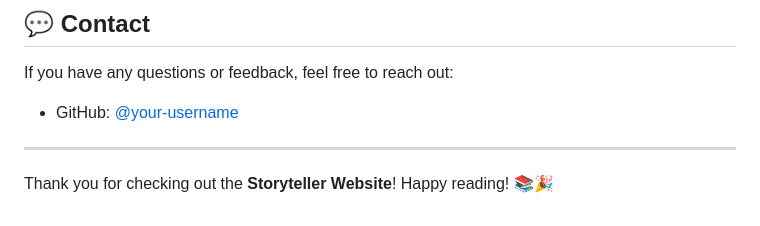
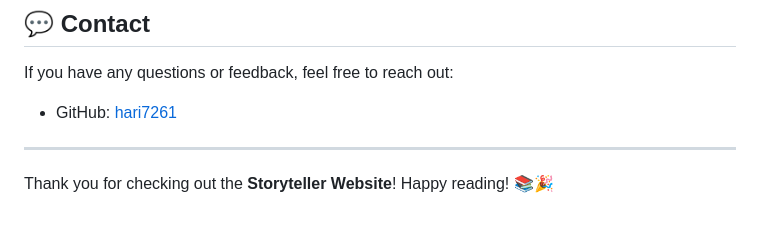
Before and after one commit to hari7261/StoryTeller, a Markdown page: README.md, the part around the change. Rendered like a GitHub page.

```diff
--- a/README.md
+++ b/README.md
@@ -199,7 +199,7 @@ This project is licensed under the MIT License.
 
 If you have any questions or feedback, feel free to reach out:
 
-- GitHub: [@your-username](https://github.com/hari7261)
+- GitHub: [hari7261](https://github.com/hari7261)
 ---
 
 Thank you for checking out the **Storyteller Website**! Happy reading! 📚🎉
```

...

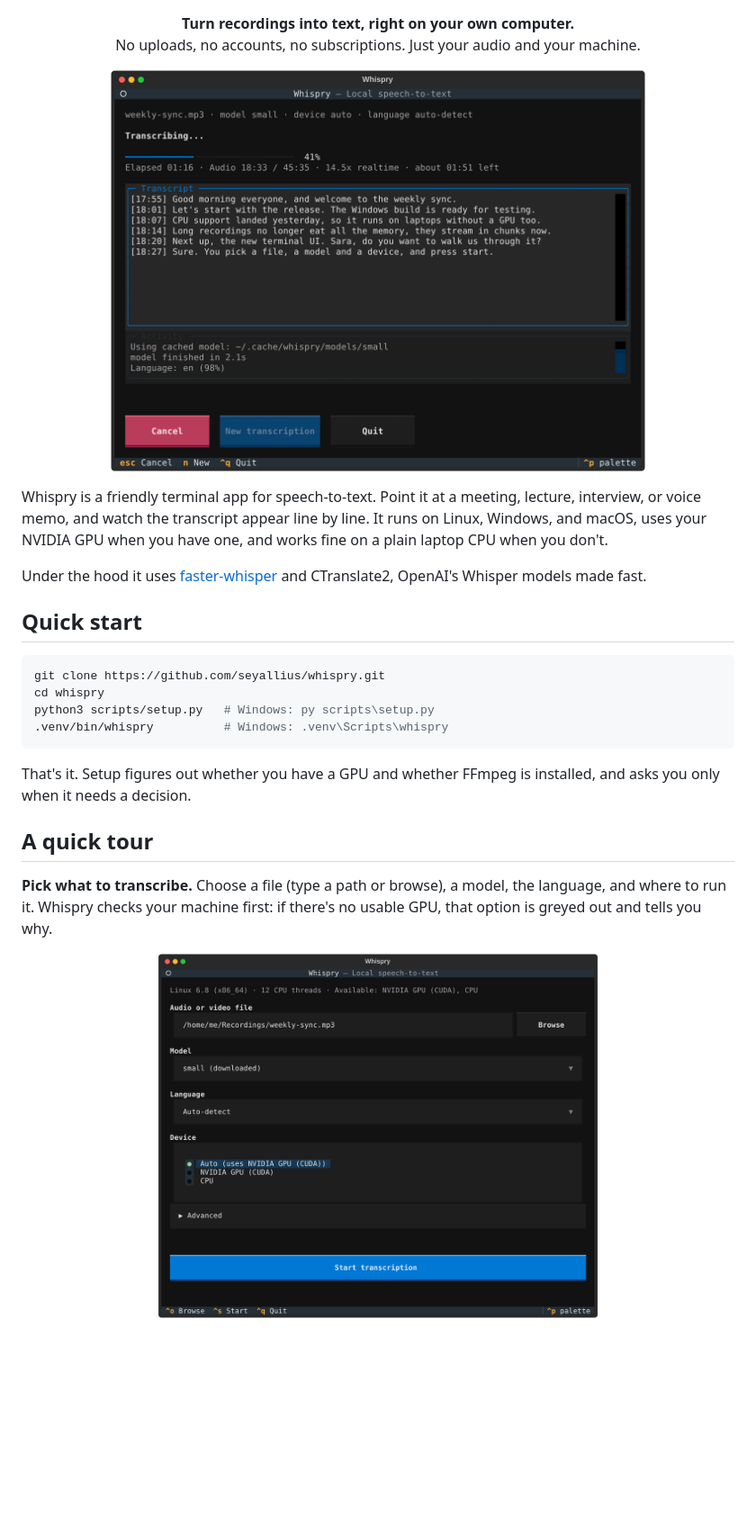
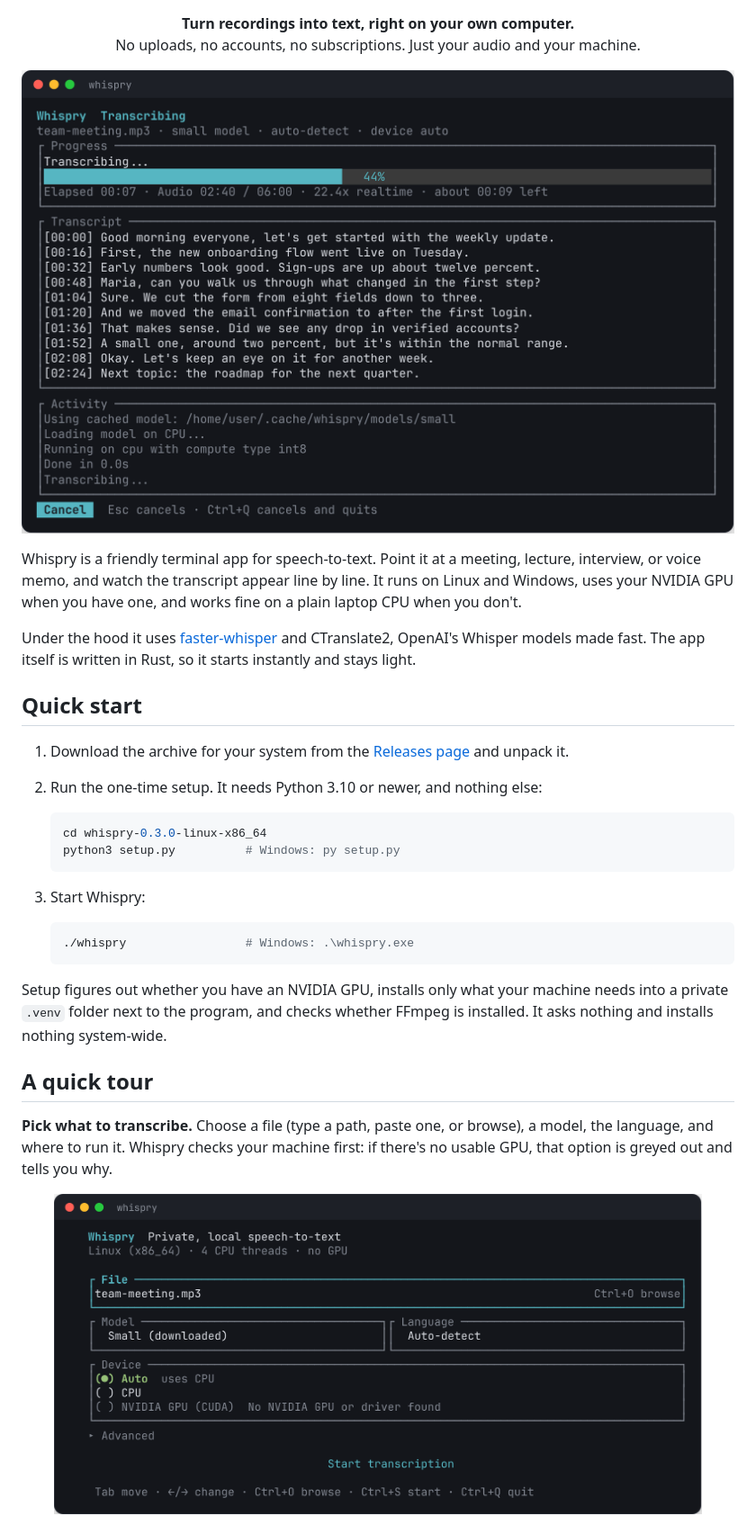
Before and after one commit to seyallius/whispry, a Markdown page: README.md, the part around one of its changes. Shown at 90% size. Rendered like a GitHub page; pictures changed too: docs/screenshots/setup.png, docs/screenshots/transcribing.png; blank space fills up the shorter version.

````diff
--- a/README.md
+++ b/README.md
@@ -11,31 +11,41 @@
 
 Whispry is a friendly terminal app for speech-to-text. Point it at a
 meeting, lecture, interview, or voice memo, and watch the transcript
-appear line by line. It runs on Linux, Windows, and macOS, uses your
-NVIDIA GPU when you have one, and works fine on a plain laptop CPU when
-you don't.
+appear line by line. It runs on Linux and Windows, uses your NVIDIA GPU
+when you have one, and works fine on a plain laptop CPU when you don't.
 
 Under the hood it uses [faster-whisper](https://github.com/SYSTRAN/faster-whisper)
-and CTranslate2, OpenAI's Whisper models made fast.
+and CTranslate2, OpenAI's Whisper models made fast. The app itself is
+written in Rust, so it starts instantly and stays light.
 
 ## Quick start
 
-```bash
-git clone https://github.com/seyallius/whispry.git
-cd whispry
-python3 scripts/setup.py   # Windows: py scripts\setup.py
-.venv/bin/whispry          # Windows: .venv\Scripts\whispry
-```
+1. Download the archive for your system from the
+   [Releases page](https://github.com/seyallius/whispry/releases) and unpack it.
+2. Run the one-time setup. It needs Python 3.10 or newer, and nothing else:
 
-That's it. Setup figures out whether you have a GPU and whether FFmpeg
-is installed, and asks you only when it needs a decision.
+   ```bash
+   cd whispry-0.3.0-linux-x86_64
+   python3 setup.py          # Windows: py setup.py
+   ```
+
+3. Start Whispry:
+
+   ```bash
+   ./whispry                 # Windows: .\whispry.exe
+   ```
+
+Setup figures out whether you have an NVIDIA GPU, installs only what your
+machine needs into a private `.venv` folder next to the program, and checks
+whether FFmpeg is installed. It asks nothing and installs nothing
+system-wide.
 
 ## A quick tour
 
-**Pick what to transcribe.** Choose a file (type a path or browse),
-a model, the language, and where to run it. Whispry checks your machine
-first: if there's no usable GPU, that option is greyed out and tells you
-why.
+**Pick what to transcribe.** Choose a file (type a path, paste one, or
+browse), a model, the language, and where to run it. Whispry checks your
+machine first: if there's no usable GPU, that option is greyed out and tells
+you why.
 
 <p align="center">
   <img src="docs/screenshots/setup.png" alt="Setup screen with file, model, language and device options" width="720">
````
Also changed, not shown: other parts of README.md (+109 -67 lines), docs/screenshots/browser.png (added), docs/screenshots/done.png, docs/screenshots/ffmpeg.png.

### [Task objective]
Extract from the records above the lines from the one containing "# Windows: .\whispry.exe" to the one containing "Also changed, not", both lines included, exactly as they appear and with nothing else.

### [Your response]
+   ./whispry                 # Windows: .\whispry.exe
+   ```
+
+Setup figures out whether you have an NVIDIA GPU, installs only what your
+machine needs into a private `.venv` folder next to the program, and checks
+whether FFmpeg is installed. It asks nothing and installs nothing
+system-wide.
 
 ## A quick tour
 
-**Pick what to transcribe.** Choose a file (type a path or browse),
-a model, the language, and where to run it. Whispry checks your machine
-first: if there's no usable GPU, that option is greyed out and tells you
-why.
+**Pick what to transcribe.** Choose a file (type a path, paste one, or
+browse), a model, the language, and where to run it. Whispry checks your
+machine first: if there's no usable GPU, that option is greyed out and tells
+you why.
 
 <p align="center">
   <img src="docs/screenshots/setup.png" alt="Setup screen with file, model, language and device options" width="720">
````
Also changed, not shown: other parts of README.md (+109 -67 lines), docs/screenshots/browser.png (added), docs/screenshots/done.png, docs/screenshots/ffmpeg.png.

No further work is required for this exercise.